Segment Open

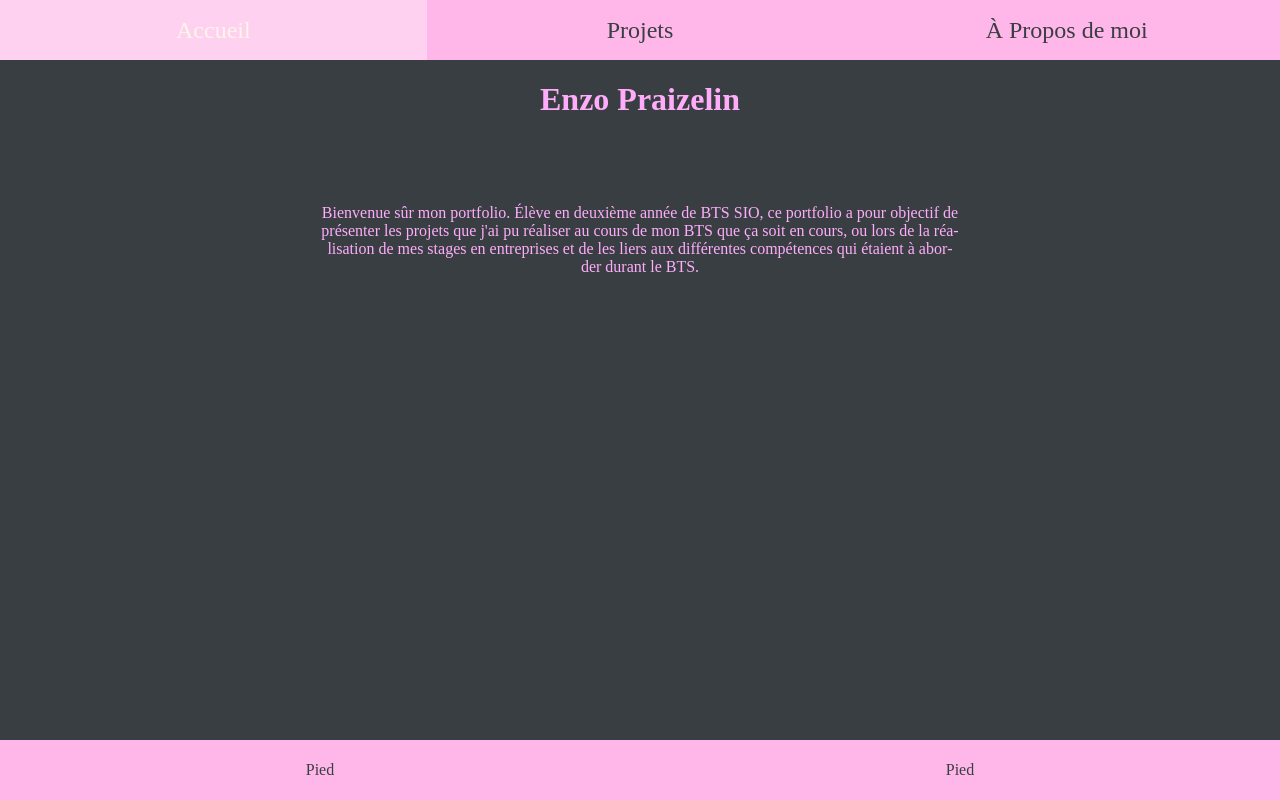
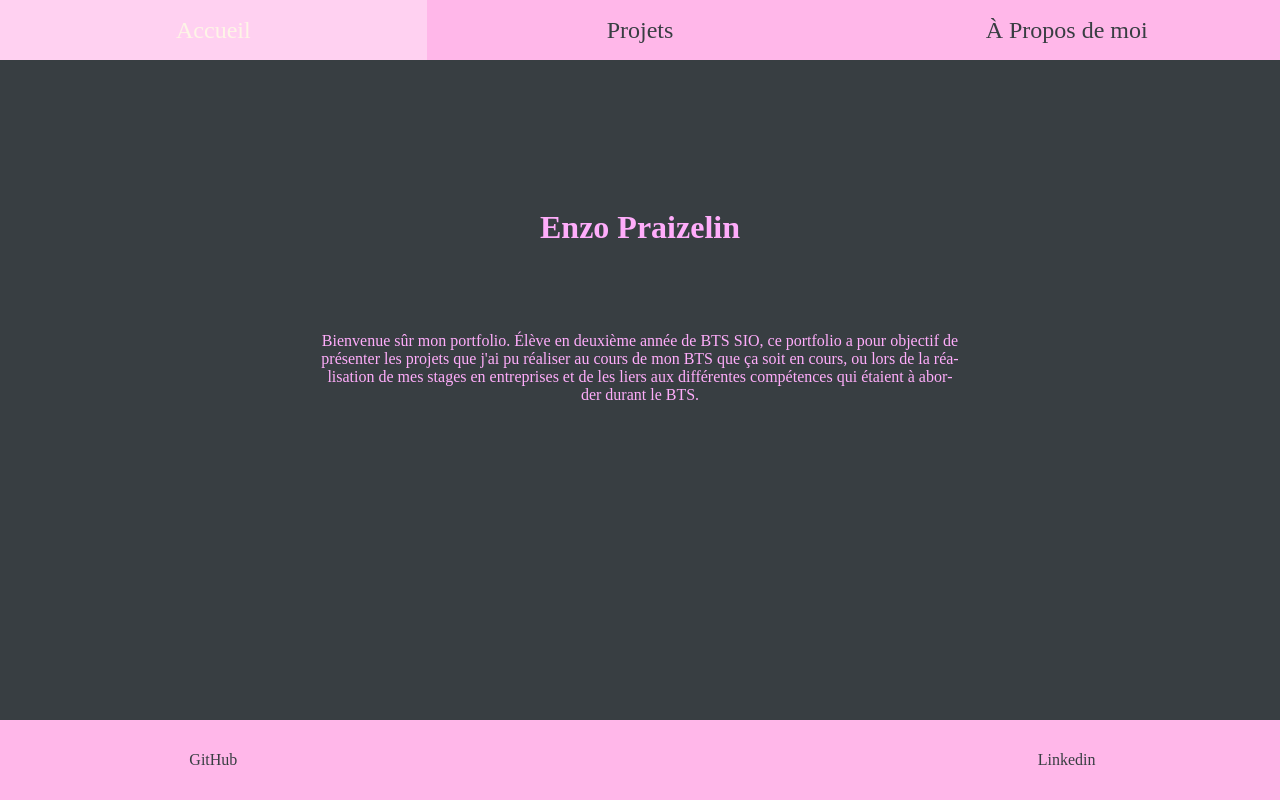
Before and after one commit to jessicalexithymie/jessicalexithymie.github.io, a PHP site: page / in a window 1280 px wide. Run offline with PHP 8.4, Linux system fonts and the light colour scheme.

Commit message:
formated code and added links to footer

```diff
--- a/index.html
+++ b/index.html
@@ -3,15 +3,18 @@
     <head>
         <meta charset="UTF-8">
         <title>Enzo's Portfolio | Accueil</title>
-        <link href="style/style.css" rel="stylesheet"/>
+        <link href="style/style.css" rel="stylesheet" />
     </head>
     <body>
         <div class="main">
             <header>
                 <div class="navbar_main">
-                    <div class="navbar_elem"><a class="navbar_link" href="index.html">Accueil</a></div>
-                    <div class="navbar_elem"><a class="navbar_link" href="projets.html">Projets</a></div>
-                    <div class="navbar_elem"><a class="navbar_link" href="aboutme.html">À Propos de moi</a></div>
+                    <div class="navbar_elem"><a class="navbar_link"
+                            href="index.html">Accueil</a></div>
+                    <div class="navbar_elem"><a class="navbar_link"
+                            href="projets.html">Projets</a></div>
+                    <div class="navbar_elem"><a class="navbar_link"
+                            href="aboutme.html">À Propos de moi</a></div>
                 </div>
             </header>
             <div class="main_body">
@@ -21,9 +24,14 @@
                     </div>
                     <div class="homepage_a_propos_area">
                         <div class="homepage_a_propos_text_area1">
-                        Bienvenue sûr mon portfolio. Élève en deuxième année de BTS SIO, ce portfolio a pour objectif de présenter
-                        les projets que j'ai pu réaliser au cours de mon BTS que ça soit en cours, ou lors de la réalisation de
-                        mes stages en entreprises et de les liers aux différentes compétences qui étaient à aborder durant le BTS.
+                            Bienvenue sûr mon portfolio. Élève en deuxième année
+                            de BTS SIO, ce portfolio a pour objectif de
+                            présenter
+                            les projets que j'ai pu réaliser au cours de mon BTS
+                            que ça soit en cours, ou lors de la réalisation de
+                            mes stages en entreprises et de les liers aux
+                            différentes compétences qui étaient à aborder durant
+                            le BTS.
                         </div>
                     </div>
                 </div>
@@ -31,10 +39,14 @@
             <footer>
                 <div class="foot_main">
                     <div class="foot_elem">
-                        Pied
+                        <a class="foot_link"
+                            href="https://github.com/jessicalexithymie">GitHub</a>
                     </div>
                     <div class="foot_elem">
-                        Pied
+                    </div>
+                    <div class="foot_elem">
+                        <a class="foot_link"
+                            href="https://www.linkedin.com/in/enzo-praizelin-344031272/">Linkedin</a>
                     </div>
                 </div>
             </footer>
--- a/style/style.css
+++ b/style/style.css
@@ -1,12 +1,12 @@
 body,html{
-    min-height: 100vh;
+
     width:100%;
     margin:0;
     padding:0;
     background-color: #383E42;
 }
 header{
-    height:7.5%
+    height:7.5%;
 }
 .main{
     width:100%;
@@ -19,8 +19,9 @@ header{
 }
 .main_body{
     width:100%;
-    height: 85%;
+    height: 75%;
     position:relative;
+    padding-top:10%;
 }
 
 .navbar_main{
@@ -58,11 +59,11 @@ header{
     font-size:150%
 }
 footer{
-    position:relative;
+    position:absolute;
     left: 0;
     bottom: 0;
     width: 100%;
-    height: 7.5%;
+    height: 10%;
 }
 .foot_main{
     display:flex;
@@ -79,6 +80,10 @@ footer{
     align-items: center;
     width:34%;
     height:100%;
+    color:#383E42;
+}
+.foot_link{
+    text-decoration:none;
     color:#383E42;
 }
 .homepage_main{
```
Also changed, not shown: aboutme.html (+15 -8 lines), hackatinnov.html (+15 -8 lines), ministages.html (+15 -8 lines), projets.html (+22 -10 lines), workload.html (+15 -8 lines). Lines whose indentation alone changed are shown as unchanged.
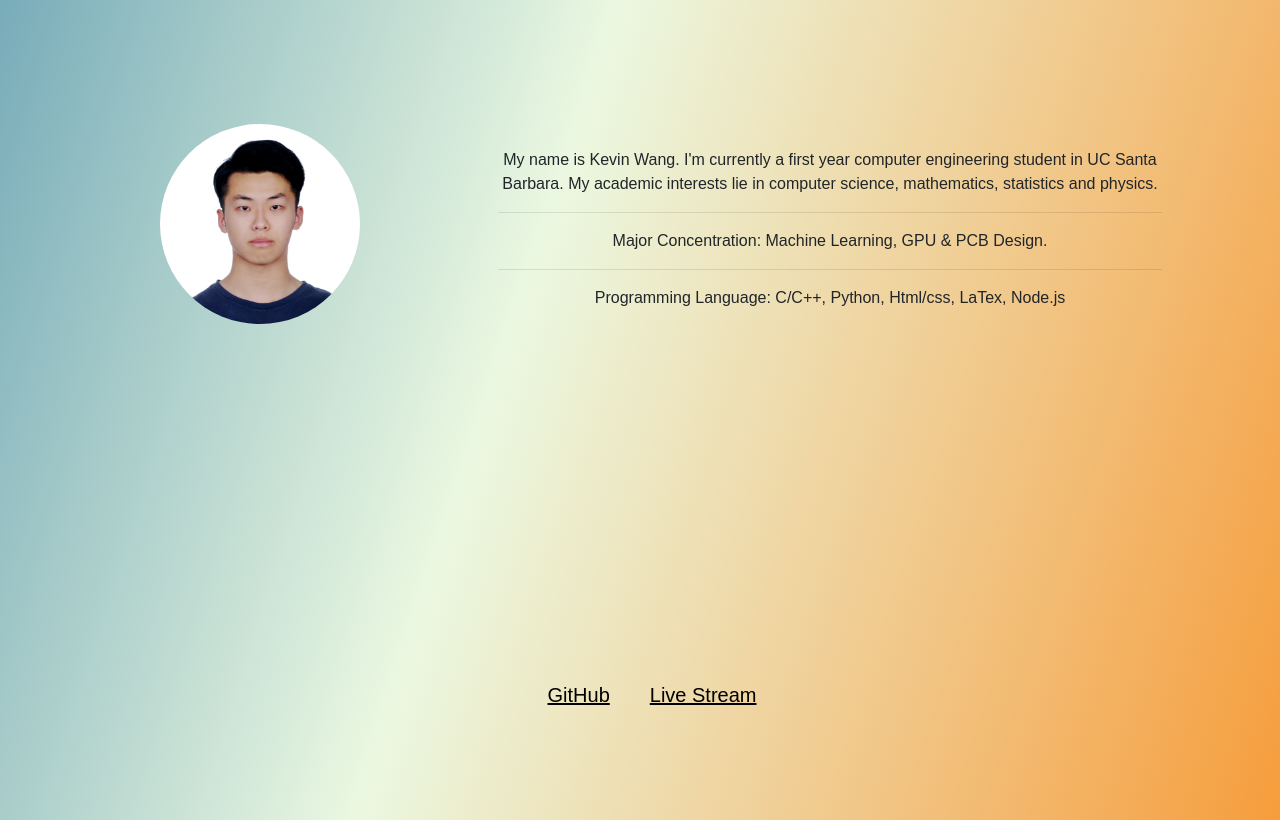
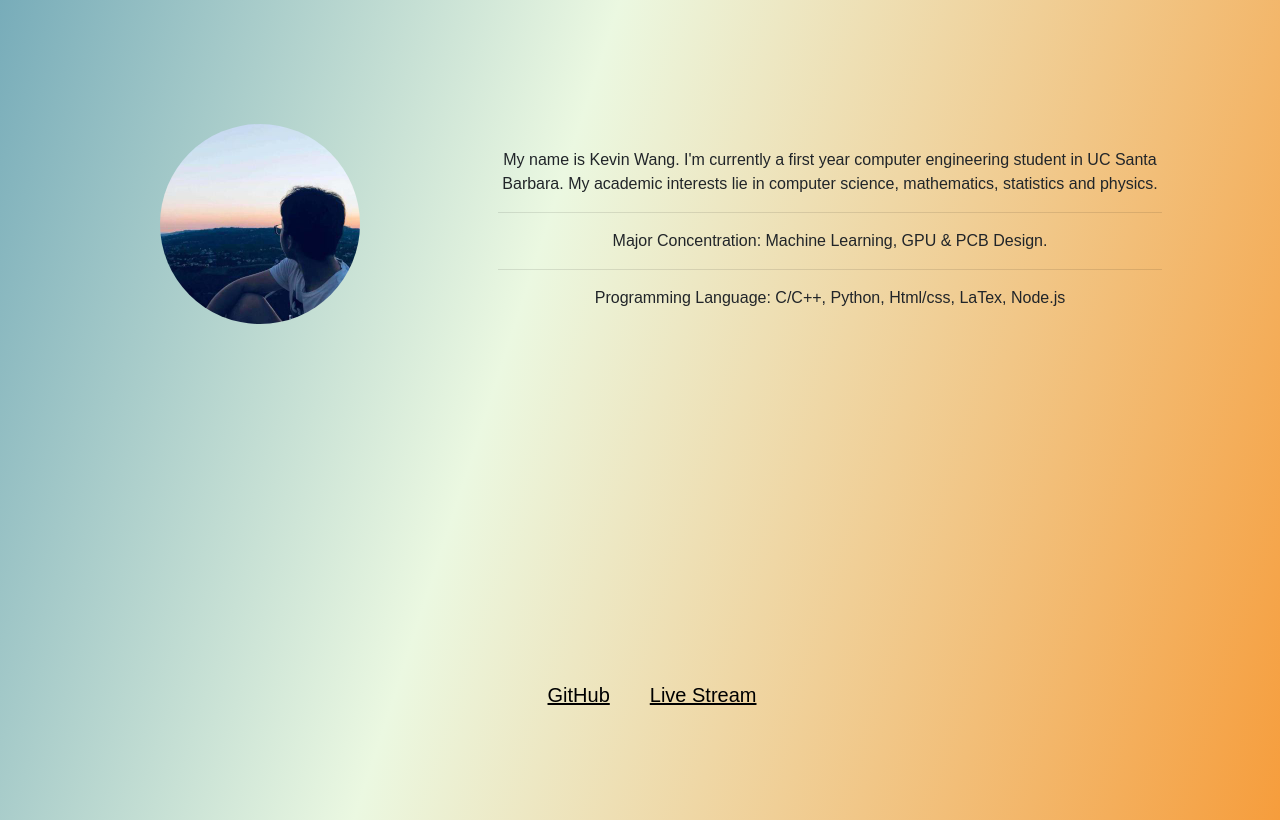
Before and after one commit to Kev1nWangsus/html, a plain HTML site: page index.html in a window 1280 px wide. Shown: the part 940-1760 px from the top of the page. Drawn offline with nearby package versions, Linux system fonts and the light colour scheme.

Commit message:
Update index.html

```diff
--- a/index.html
+++ b/index.html
@@ -49,7 +49,7 @@
 					<div id="about" class="align-middle">
 						<div class="row justify-content-end">
 							<div class="col-md-4" style="background-color:transparent">
-								<img class="profile-pic my-4" src="Kevin.JPG">
+								<img class="profile-pic my-4" src="Kevin.jpg">
 							</div>
 							<div class="col-md-8 pt-4 p-md-5">
 								<p>My name is Kevin Wang. I'm currently a first year computer engineering student in UC Santa Barbara. My academic interests lie in computer science, mathematics, statistics and physics.</p>
```
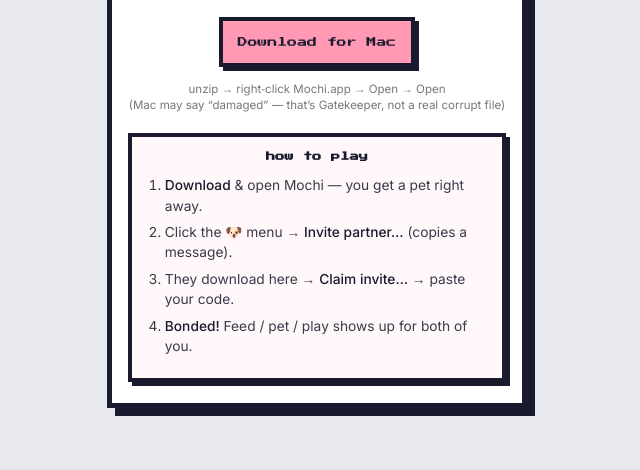
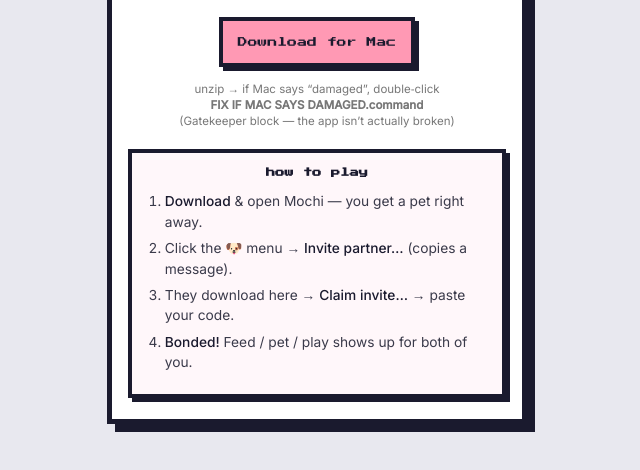
Before and after one commit to realvivianqiao/tamagotchi, a website: page index.html in a window 1280 px wide. Shown: the part 466-936 px from the top of the page, without its empty margins (323-963 px from the left). Drawn offline with Linux system fonts and the light colour scheme.

Commit message:
Include a one-click Gatekeeper unlock script in the Mac zip.

```diff
--- a/index.html
+++ b/index.html
@@ -148,7 +148,7 @@
       <h1>MOCHI</h1>
       <p class="lede">Tiny pets that live on your Mac. Invite someone, and when you feed or pet them, they see it happen on their screen.</p>
       <a class="cta" href="/Mochi.zip">Download for Mac</a>
-      <p class="meta">unzip → right‑click Mochi.app → Open → Open<br />(Mac may say “damaged” — that’s Gatekeeper, not a real corrupt file)</p>
+      <p class="meta">unzip → if Mac says “damaged”, double‑click<br /><strong>FIX IF MAC SAYS DAMAGED.command</strong><br />(Gatekeeper block — the app isn’t actually broken)</p>
 
       <div class="howto">
         <h2>how to play</h2>
```
Also changed, not shown: 1 other file.
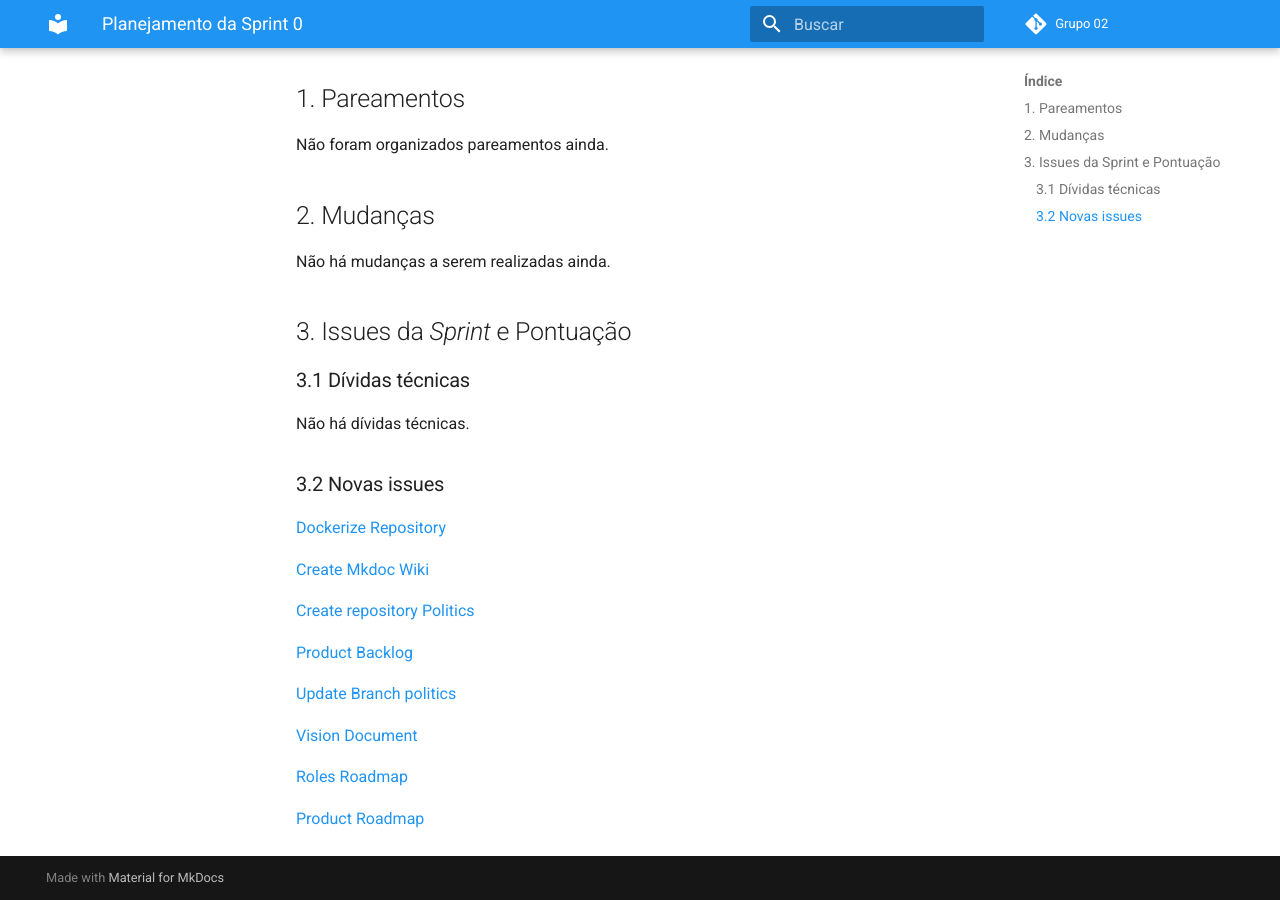
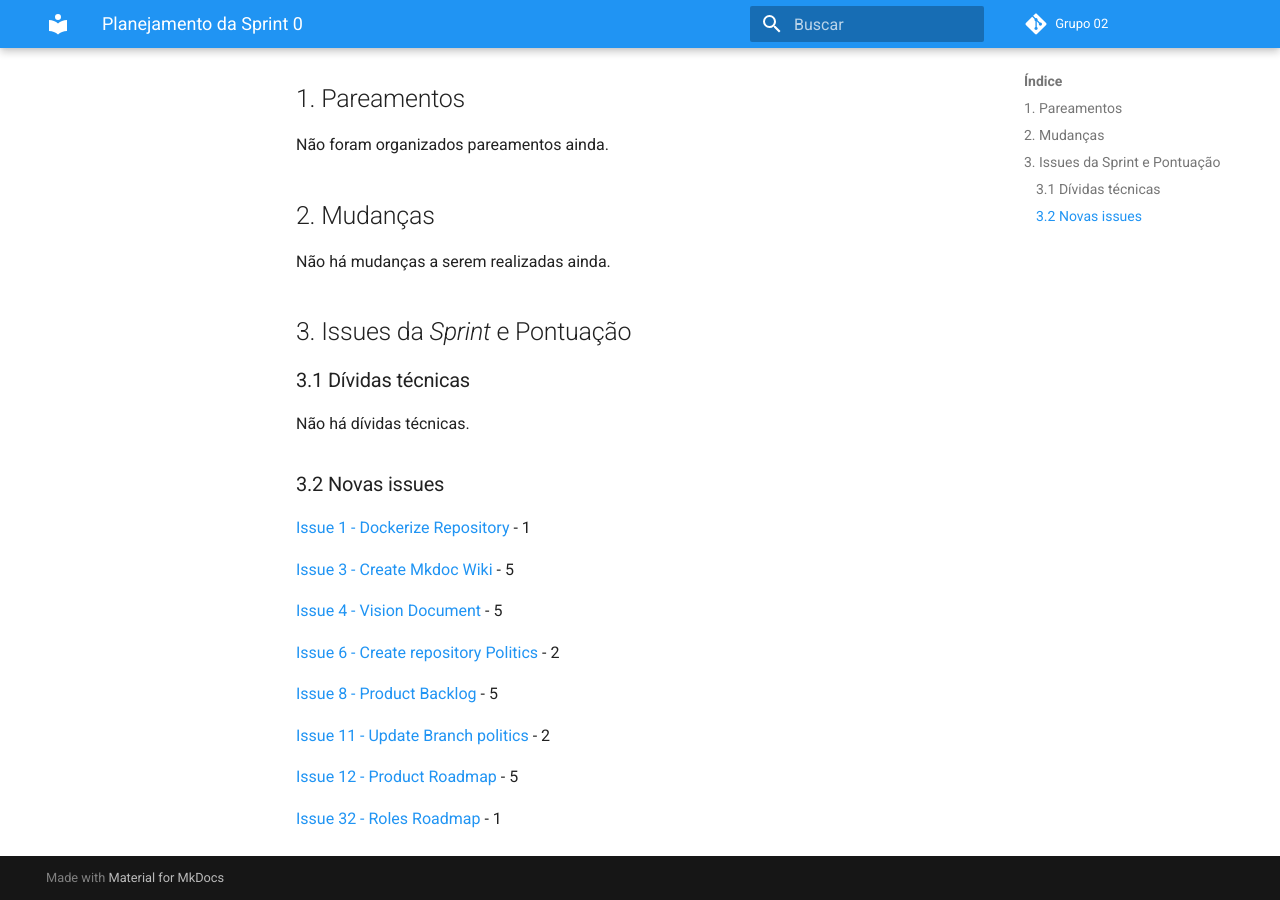
Before and after one commit to fga-eps-mds/2020.1-GaiaDex-wiki, an MkDocs documentation site: the page built from docs/sprints/sprint0/planning.md, in a window 1280 px wide and 900 px high, scrolled down 696 px. Built offline with MkDocs 1.6.1 and Material for MkDocs 9.7.7, drawn with Linux system fonts in a browser that asks for light colours; comment, search, counter and statistics services are not loaded; old or Windows-style settings are respelled for this version of MkDocs.

Commit message:
Add sprint 0 planning.
Co-authored-by: Rafael Makaha <rafael.makaha@gmail.com>

```diff
--- a/docs/sprints/sprint0/planning.md
+++ b/docs/sprints/sprint0/planning.md
@@ -41,18 +41,18 @@ Não há dívidas técnicas.
 
 ### 3.2 Novas issues
 
-[Dockerize Repository](https://github.com/fga-eps-mds/2020.1-Grupo2-wiki/issues/1)
+[Issue 1 - Dockerize Repository](https://github.com/fga-eps-mds/2020.1-Grupo2-wiki/issues/1) - 1
 
-[Create Mkdoc Wiki](https://github.com/fga-eps-mds/2020.1-Grupo2-wiki/issues/3)
+[Issue 3 - Create Mkdoc Wiki](https://github.com/fga-eps-mds/2020.1-Grupo2-wiki/issues/3) - 5
 
-[Create repository Politics](https://github.com/fga-eps-mds/2020.1-Grupo2-wiki/issues/6)
+[Issue 4 - Vision Document](https://github.com/fga-eps-mds/2020.1-Grupo2-wiki/issues/4) - 5
 
-[Product Backlog](https://github.com/fga-eps-mds/2020.1-Grupo2-wiki/issues/8)
+[Issue 6 - Create repository Politics](https://github.com/fga-eps-mds/2020.1-Grupo2-wiki/issues/6) - 2
 
-[Update Branch politics](https://github.com/fga-eps-mds/2020.1-Grupo2-wiki/issues/11)
+[Issue 8 - Product Backlog](https://github.com/fga-eps-mds/2020.1-Grupo2-wiki/issues/8) - 5
 
-[Vision Document](https://github.com/fga-eps-mds/2020.1-Grupo2-wiki/issues/4)
+[Issue 11 - Update Branch politics](https://github.com/fga-eps-mds/2020.1-Grupo2-wiki/issues/11) - 2
 
-[Roles Roadmap](https://github.com/fga-eps-mds/2020.1-Grupo2-wiki/issues/32)
+[Issue 12 - Product Roadmap](https://github.com/fga-eps-mds/2020.1-Grupo2-wiki/issues/12) - 5
 
-[Product Roadmap](https://github.com/fga-eps-mds/2020.1-Grupo2-wiki/issues/12)
+[Issue 32 - Roles Roadmap](https://github.com/fga-eps-mds/2020.1-Grupo2-wiki/issues/32) - 1
```
Also changed, not shown: other parts of docs/sprints/sprint0/planning.md (+2 -2 lines).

Segment Closed

▶ _WHAT YOU ARE ASKED TO DO_
Copy out each line of the listing that contains the word "aborder".

▶ _TASK OUTPUT_
-                        mes stages en entreprises et de les liers aux différentes compétences qui étaient à aborder durant le BTS.
+                            différentes compétences qui étaient à aborder durant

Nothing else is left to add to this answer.